→ What you need to do
Search the listing for the string "template". Copy every line that has it.

→ Provided data
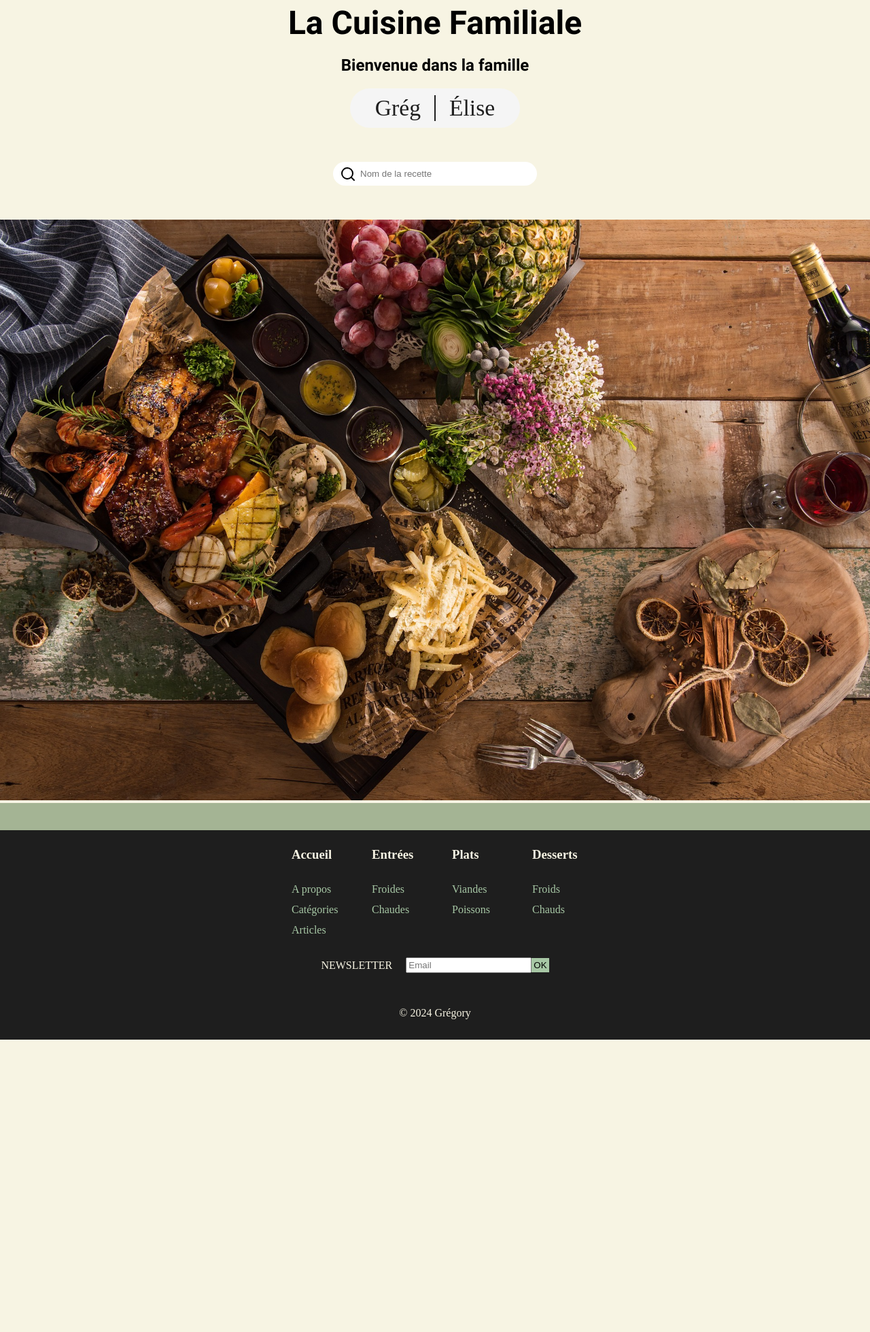
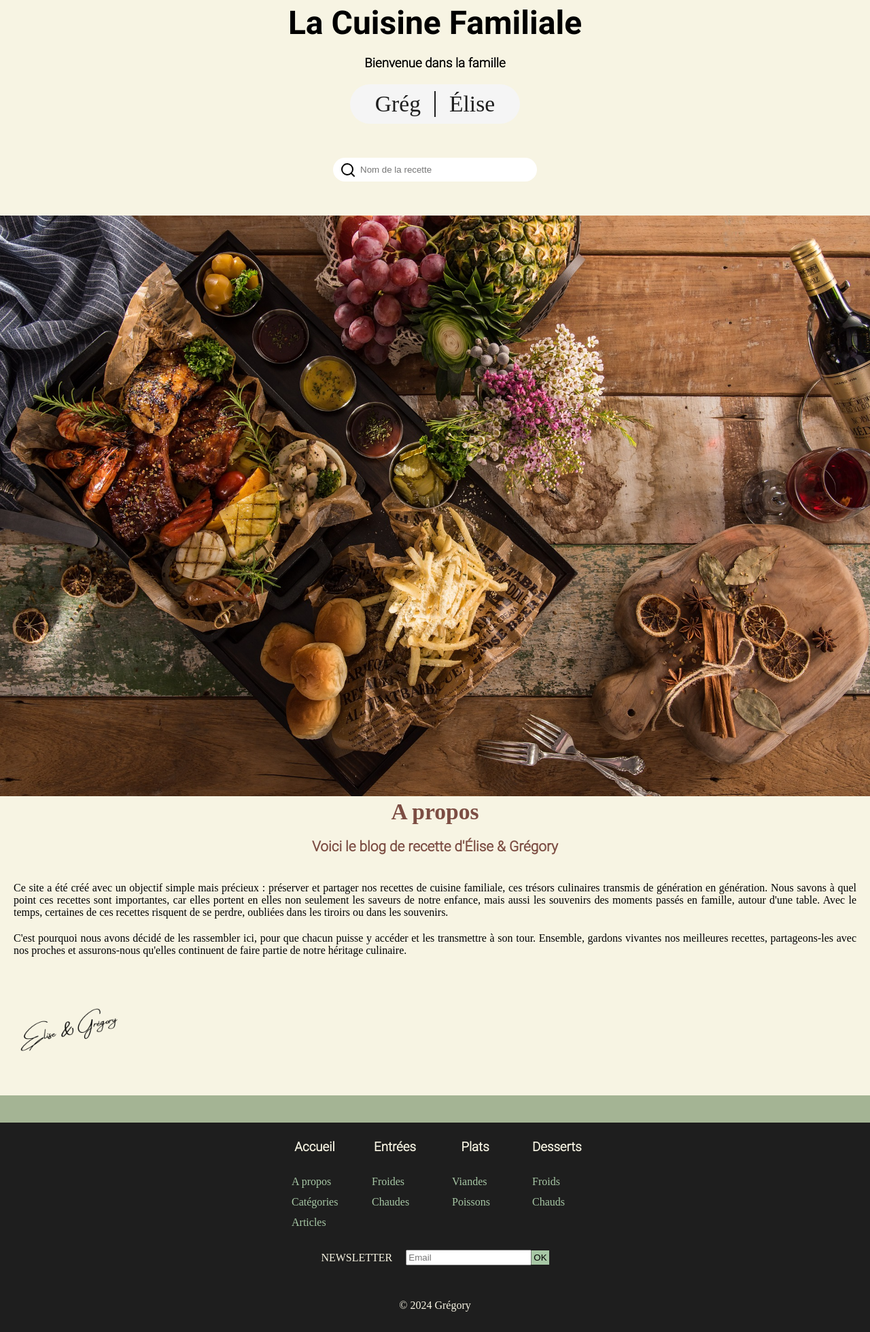
Before and after one commit to GregoryVDev/BlogCuisine, a PHP site: page / in a window 1280 px wide. Shown: the part 441-2400 px from the top of the page at 68% size. Before the commit the page ends 1970 px from the top, so only its background shows below. Run offline with PHP 8.4, Linux system fonts and the light colour scheme; some web fonts are replaced.

Commit message:
Added image with property

```diff
--- a/src/css/index.css
+++ b/src/css/index.css
@@ -72,10 +72,10 @@ h1 {
   font-family: var(--RobotoBold);
 }
 
-h2 {
+h3 {
   text-align: center;
   margin-bottom: 20px;
-  font-family: var(--RobotoBold);
+  font-family: var(--RobotoLight);
 }
 
 .bulle {
@@ -103,7 +103,7 @@ header a {
 }
 
 header a:hover {
-  color: var(--color5);
+  color: var(--color4);
 }
 
 .container-search {
@@ -132,12 +132,36 @@ header a:hover {
    ----------------------
 */
 
-.illustration-img {
+section img {
   width: 100%;
 }
 
-.illustration-img img {
-  width: 100%;
+/* ----------------------
+          ABOUT
+   ----------------------
+*/
+
+section h2 {
+  color: var(--color1);
+  font-size: var(--fsize3);
+  font-family: var(--PlayRegular);
+  text-align: center;
+}
+
+#about h3 {
+  color: var(--color1);
+  font-size: var(--fsize4);
+  font-family: var(--RobotoLight);
+  margin-top: 20px;
+}
+
+#about p {
+  padding: 20px 20px 0px 20px;
+  text-align: justify;
+}
+
+#about img {
+  width: 200px;
 }
 
 /* ----------------------
--- a/src/css/style.css
+++ b/src/css/style.css
@@ -12,21 +12,30 @@
   --fsize4: 1.3em;
   --fsize5: 1em;
 
-  /* ROBOTO */
+  /* ----------------------
+        ROBOTO
+   ----------------------
+*/
 
   --RobotoBlack: "Roboto-Black";
   --RobotoBold: "Roboto-Bold";
   --RobotoRegular: "Roboto-Regular";
   --RobotoLight: "Roboto-Light";
 
-  /* PLAYFAIR DISPLAY */
+  /* ----------------------
+    PLAYFAIR DISPLAY
+   ----------------------
+*/
 
   --PlayBlack: "PlayfairDisplay-Black";
   --PlayBold: "PlayfairDisplay-Bold";
   --PlayRegular: "PlayfairDisplay-Regular";
 }
 
-/* GENERAL */
+/* ----------------------
+          GENERAL
+   ----------------------
+*/
 
 * {
   padding: 0;
@@ -38,3 +47,7 @@
 body {
   background: var(--color6);
 }
+
+section {
+  width: 100%;
+}
--- a/src/index.php
+++ b/src/index.php
@@ -12,10 +12,17 @@
 
 <body>
     <?php require_once("./template/header.php") ?>
-    <section id="#">
-        <div class="illustration-img">
-            <img src="./img/logos/backgroundplat.jpg" alt="Photo Illustration">
-        </div>
+    <section id="illustration">
+        <img src="./img/logos/backgroundplat.jpg" alt="Photo Illustration">
+    </section>
+    <section id="about">
+        <h2>A propos</h2>
+        <h3>Voici le blog de recette d'Élise & Grégory</h3>
+        <p>Ce site a été créé avec un objectif simple mais précieux : préserver et partager nos recettes de cuisine familiale, ces trésors culinaires transmis de génération en génération. Nous savons à quel point ces recettes sont importantes, car elles portent en elles non seulement les saveurs de notre enfance, mais aussi les souvenirs des moments passés en famille, autour d'une table. Avec le temps, certaines de ces recettes risquent de se perdre, oubliées dans les tiroirs ou dans les souvenirs. </p>
+
+        <p>C'est pourquoi nous avons décidé de les rassembler ici, pour que chacun puisse y accéder et les transmettre à son tour. Ensemble, gardons vivantes nos meilleures recettes, partageons-les avec nos proches et assurons-nous qu'elles continuent de faire partie de notre héritage culinaire.</p>
+
+        <img src="./img/logos/gregelise.png" alt="Grég & Élise">
     </section>
     <?php require_once("./template/footer.php") ?>
 </body>
--- a/src/template/header.php
+++ b/src/template/header.php
@@ -25,7 +25,7 @@
         <img src="../img/logos/gregory-trans.png" alt="Logo du site">
     </div>
     <h1>La Cuisine Familiale</h1>
-    <h2>Bienvenue dans la famille</h2>
+    <h3>Bienvenue dans la famille</h3>
     <div class="bulle">
         <p><a href="#">Grég</a></p>
         <div class="dr"></div>
```
Also changed, not shown: src/img/logos/gregelise.png.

→ Written response
     <?php require_once("./template/header.php") ?>
     <?php require_once("./template/footer.php") ?>
--- a/src/template/header.php
+++ b/src/template/header.php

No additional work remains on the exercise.